◆ EXERCISE REQUIREMENTS: Find the lines below that contain the word "body" and count them. Only the number should be given.

Web page revision data
....

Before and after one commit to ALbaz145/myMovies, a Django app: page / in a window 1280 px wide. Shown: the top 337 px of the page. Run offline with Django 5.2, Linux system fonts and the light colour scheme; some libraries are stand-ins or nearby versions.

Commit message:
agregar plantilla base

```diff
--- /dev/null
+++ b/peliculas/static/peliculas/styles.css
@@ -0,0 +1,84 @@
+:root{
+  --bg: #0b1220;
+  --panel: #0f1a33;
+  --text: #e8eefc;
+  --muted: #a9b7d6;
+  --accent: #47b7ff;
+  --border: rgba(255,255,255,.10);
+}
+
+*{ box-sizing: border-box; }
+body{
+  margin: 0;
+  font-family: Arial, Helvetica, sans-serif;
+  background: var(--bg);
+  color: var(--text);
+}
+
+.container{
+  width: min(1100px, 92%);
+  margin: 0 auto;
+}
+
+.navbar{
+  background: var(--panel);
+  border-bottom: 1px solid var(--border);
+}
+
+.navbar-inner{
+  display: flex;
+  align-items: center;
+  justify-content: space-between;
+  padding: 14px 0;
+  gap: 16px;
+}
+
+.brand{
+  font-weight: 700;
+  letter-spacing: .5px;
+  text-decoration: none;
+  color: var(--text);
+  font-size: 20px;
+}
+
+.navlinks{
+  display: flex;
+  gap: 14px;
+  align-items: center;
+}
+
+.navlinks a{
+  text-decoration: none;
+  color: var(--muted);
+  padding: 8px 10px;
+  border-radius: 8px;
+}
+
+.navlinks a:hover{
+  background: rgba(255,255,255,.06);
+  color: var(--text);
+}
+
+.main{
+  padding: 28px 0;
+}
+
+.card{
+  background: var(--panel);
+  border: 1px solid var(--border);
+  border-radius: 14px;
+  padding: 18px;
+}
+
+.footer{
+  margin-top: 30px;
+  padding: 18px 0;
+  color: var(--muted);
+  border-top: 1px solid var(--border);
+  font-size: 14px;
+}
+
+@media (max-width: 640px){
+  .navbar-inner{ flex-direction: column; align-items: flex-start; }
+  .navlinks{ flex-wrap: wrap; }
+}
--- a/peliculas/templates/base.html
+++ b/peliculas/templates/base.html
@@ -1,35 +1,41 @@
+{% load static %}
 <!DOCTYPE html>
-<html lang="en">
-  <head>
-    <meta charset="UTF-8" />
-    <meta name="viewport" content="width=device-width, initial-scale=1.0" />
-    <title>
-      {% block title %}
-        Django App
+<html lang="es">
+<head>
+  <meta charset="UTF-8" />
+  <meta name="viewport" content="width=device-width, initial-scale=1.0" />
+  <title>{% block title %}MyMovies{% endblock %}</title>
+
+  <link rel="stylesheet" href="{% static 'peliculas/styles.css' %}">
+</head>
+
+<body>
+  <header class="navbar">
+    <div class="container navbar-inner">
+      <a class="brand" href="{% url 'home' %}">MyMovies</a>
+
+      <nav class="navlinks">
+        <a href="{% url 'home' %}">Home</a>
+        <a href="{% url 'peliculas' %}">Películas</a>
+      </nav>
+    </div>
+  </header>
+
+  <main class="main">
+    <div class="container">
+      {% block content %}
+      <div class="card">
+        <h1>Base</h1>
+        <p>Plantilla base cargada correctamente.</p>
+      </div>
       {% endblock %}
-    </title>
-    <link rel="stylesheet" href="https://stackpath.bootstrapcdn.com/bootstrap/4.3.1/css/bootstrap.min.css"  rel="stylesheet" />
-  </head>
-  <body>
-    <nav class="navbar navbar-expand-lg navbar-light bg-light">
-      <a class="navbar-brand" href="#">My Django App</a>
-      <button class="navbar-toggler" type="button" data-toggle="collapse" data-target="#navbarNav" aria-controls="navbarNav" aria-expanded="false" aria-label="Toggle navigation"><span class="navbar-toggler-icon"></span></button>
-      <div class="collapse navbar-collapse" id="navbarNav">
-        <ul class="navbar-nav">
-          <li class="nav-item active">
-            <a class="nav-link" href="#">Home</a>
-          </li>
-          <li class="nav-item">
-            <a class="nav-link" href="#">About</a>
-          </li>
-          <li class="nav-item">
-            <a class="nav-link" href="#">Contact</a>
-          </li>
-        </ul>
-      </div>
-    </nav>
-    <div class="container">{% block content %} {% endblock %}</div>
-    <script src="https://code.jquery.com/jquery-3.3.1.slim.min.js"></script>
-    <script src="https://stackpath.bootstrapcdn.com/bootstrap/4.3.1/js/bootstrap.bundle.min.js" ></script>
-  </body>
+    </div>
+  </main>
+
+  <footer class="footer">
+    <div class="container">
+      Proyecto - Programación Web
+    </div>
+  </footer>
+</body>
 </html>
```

....

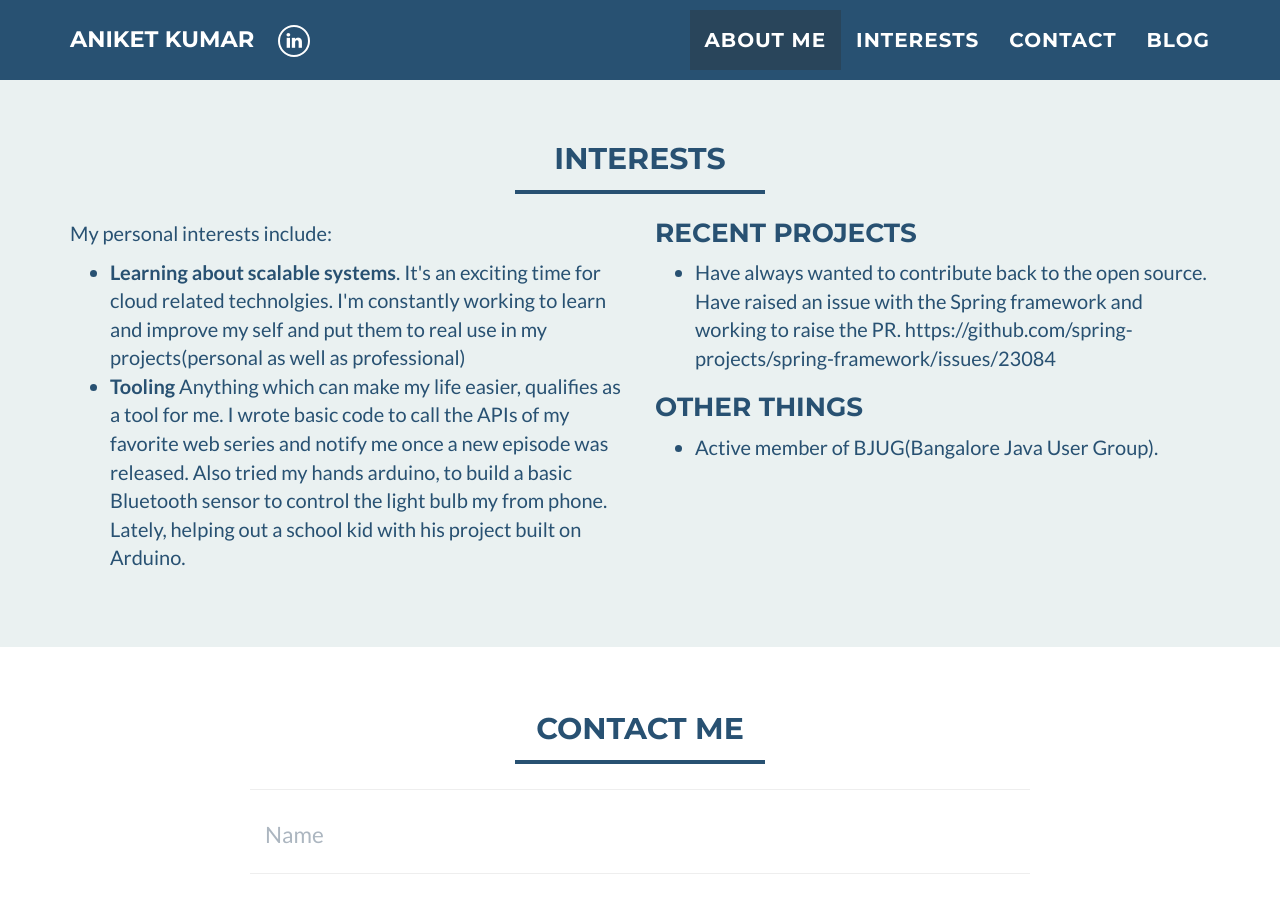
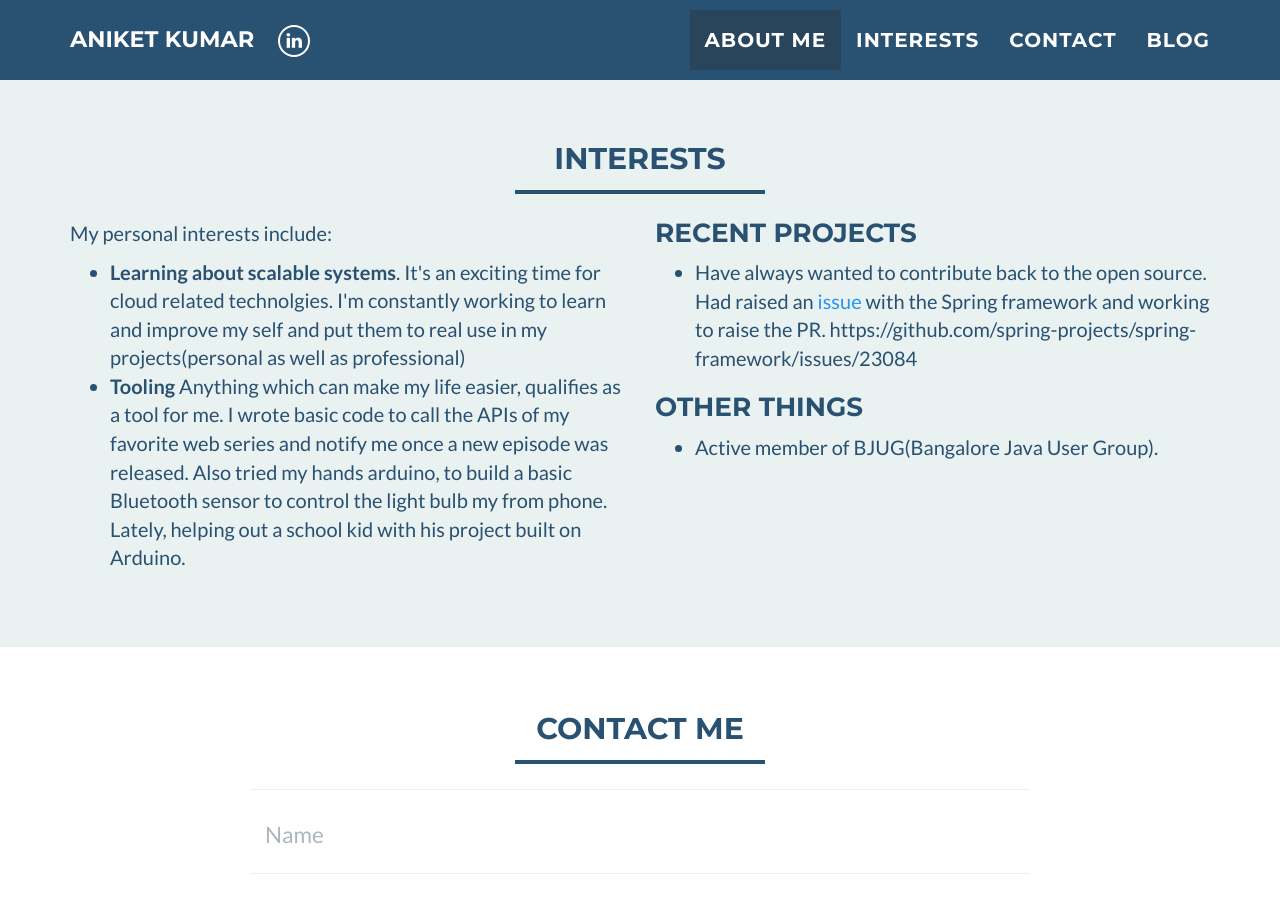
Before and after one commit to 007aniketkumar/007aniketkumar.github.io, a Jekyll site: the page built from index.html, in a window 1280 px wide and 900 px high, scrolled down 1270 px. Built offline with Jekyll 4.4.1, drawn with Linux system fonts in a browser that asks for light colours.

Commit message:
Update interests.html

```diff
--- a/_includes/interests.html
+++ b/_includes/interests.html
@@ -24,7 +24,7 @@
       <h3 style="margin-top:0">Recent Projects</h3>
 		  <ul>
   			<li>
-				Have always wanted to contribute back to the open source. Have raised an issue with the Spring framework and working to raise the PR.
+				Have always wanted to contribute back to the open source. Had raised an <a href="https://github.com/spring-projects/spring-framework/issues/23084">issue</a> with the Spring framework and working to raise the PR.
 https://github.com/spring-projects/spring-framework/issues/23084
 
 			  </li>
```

....

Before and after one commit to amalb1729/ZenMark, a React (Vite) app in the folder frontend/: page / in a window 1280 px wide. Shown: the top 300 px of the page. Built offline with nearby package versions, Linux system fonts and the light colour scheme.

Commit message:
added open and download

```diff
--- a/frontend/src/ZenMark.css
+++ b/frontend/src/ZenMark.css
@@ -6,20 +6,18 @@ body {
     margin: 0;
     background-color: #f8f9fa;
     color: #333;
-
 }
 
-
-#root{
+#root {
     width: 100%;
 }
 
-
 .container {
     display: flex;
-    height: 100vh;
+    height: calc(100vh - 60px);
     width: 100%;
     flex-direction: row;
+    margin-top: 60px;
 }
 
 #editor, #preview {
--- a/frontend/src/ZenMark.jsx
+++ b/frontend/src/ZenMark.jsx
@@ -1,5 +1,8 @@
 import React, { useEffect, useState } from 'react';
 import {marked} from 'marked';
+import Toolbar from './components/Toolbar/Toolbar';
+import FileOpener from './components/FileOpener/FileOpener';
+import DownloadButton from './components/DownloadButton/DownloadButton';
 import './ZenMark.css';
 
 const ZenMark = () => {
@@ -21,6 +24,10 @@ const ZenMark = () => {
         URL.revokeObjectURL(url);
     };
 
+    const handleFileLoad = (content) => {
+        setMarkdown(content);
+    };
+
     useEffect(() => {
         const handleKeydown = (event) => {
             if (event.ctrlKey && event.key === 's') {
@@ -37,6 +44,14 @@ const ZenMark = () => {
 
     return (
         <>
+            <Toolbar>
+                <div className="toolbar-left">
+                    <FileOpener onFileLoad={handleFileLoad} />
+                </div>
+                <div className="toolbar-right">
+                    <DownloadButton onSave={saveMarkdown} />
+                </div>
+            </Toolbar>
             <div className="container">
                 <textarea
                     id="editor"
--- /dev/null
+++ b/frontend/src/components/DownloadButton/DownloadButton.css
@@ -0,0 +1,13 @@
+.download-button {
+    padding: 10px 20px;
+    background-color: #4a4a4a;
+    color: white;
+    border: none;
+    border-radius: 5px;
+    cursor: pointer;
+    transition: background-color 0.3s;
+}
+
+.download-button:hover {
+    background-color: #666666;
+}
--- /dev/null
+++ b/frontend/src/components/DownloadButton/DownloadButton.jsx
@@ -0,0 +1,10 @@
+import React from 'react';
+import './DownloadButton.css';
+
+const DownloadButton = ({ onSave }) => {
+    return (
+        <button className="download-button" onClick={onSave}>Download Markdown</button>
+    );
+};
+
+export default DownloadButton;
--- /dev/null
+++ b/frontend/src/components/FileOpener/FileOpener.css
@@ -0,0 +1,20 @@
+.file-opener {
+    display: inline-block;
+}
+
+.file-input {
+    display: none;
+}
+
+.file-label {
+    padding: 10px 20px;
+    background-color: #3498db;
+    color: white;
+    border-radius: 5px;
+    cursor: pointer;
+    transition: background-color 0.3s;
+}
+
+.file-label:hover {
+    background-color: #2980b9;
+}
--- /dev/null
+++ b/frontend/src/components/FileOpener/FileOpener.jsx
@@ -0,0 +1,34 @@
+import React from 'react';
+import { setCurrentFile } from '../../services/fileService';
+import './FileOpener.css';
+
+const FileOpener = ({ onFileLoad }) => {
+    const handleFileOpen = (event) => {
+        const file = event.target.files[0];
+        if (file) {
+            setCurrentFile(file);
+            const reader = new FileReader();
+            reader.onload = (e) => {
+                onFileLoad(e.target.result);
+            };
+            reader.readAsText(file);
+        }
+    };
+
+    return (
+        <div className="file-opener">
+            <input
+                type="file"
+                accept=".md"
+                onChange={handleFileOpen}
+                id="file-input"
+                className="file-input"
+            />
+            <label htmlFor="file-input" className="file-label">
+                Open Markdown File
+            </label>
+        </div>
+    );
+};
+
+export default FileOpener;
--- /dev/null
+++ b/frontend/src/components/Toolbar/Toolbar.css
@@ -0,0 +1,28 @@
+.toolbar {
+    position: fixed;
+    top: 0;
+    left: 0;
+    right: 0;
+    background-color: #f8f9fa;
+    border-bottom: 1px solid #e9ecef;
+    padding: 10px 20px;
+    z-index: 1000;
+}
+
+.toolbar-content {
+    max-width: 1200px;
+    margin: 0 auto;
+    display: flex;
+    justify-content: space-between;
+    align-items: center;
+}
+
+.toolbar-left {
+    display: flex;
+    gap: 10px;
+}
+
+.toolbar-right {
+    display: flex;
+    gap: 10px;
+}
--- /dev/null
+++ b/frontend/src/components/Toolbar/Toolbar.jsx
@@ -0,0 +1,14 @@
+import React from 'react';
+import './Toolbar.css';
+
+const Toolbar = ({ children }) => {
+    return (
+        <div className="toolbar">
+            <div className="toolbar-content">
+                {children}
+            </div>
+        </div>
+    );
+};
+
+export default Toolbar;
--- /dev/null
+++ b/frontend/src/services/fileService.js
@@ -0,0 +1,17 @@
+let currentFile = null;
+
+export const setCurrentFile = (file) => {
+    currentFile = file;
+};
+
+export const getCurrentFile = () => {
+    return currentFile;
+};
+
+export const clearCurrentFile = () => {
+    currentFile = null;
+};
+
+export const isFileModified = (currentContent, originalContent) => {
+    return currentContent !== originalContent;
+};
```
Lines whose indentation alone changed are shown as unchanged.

....

◆ REPLY: 6